Entries taken from a collection
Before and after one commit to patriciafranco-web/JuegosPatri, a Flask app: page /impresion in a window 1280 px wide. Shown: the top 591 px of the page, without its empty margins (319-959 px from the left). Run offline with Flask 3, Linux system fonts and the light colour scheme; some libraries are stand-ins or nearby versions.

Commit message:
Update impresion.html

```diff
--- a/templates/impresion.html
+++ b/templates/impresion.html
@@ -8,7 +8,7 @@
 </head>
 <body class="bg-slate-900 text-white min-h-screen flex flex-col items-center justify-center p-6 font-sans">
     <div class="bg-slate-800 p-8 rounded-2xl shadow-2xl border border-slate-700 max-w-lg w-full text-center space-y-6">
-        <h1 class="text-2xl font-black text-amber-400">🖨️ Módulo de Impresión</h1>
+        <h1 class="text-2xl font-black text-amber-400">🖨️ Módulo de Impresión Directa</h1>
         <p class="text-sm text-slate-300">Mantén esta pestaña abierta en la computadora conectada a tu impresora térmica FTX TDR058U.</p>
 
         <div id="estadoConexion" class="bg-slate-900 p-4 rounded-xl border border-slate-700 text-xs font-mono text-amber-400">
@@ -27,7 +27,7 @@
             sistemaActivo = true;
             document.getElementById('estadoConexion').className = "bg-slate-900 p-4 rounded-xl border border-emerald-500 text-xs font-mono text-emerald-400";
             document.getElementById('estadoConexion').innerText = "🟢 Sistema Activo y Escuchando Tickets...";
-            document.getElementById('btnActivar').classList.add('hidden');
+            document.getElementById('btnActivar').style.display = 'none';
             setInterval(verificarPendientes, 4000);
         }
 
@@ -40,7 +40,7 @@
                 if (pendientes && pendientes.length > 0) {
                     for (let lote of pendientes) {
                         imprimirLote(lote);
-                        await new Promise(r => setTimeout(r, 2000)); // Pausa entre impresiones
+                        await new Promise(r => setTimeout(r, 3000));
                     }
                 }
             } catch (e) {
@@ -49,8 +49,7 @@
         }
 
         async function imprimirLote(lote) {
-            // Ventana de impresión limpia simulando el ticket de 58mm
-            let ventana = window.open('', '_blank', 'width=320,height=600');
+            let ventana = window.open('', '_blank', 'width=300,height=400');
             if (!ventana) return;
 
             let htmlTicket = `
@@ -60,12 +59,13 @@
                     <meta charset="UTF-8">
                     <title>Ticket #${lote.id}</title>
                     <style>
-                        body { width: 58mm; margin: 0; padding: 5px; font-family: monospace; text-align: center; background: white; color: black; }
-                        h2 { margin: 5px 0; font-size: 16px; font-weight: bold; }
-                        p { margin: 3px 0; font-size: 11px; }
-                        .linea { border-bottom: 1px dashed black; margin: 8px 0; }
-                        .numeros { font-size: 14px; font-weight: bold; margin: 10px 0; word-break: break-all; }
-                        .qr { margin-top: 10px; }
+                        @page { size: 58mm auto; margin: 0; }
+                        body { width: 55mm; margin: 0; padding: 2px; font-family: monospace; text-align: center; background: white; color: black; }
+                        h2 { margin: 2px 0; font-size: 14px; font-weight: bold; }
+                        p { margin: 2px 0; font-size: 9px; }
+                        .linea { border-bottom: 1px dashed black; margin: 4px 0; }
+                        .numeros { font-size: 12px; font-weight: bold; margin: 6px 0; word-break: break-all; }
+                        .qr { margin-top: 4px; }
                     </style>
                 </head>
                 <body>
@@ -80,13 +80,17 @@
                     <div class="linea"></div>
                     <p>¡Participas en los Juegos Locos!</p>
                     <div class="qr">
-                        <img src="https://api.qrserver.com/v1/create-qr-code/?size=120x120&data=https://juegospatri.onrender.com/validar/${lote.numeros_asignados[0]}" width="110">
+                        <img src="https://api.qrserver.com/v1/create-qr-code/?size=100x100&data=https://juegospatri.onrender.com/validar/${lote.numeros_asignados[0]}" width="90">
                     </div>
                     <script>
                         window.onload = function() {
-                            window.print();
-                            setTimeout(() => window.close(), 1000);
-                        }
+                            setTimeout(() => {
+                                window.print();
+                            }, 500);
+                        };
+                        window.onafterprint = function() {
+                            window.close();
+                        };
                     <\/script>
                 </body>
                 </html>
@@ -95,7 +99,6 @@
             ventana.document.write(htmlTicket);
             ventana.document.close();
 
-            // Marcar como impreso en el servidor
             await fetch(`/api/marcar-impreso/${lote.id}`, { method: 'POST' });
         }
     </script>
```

*Goal of the exercise*
If a line in the records has the word "window", copy that line.

*Exercise answer*
Before and after one commit to patriciafranco-web/JuegosPatri, a Flask app: page /impresion in a window 1280 px wide. Shown: the top 591 px of the page, without its empty margins (319-959 px from the left). Run offline with Flask 3, Linux system fonts and the light colour scheme; some libraries are stand-ins or nearby versions.
-            let ventana = window.open('', '_blank', 'width=320,height=600');
+            let ventana = window.open('', '_blank', 'width=300,height=400');
                         window.onload = function() {
-                            window.print();
-                            setTimeout(() => window.close(), 1000);
+                                window.print();
+                        window.onafterprint = function() {
+                            window.close();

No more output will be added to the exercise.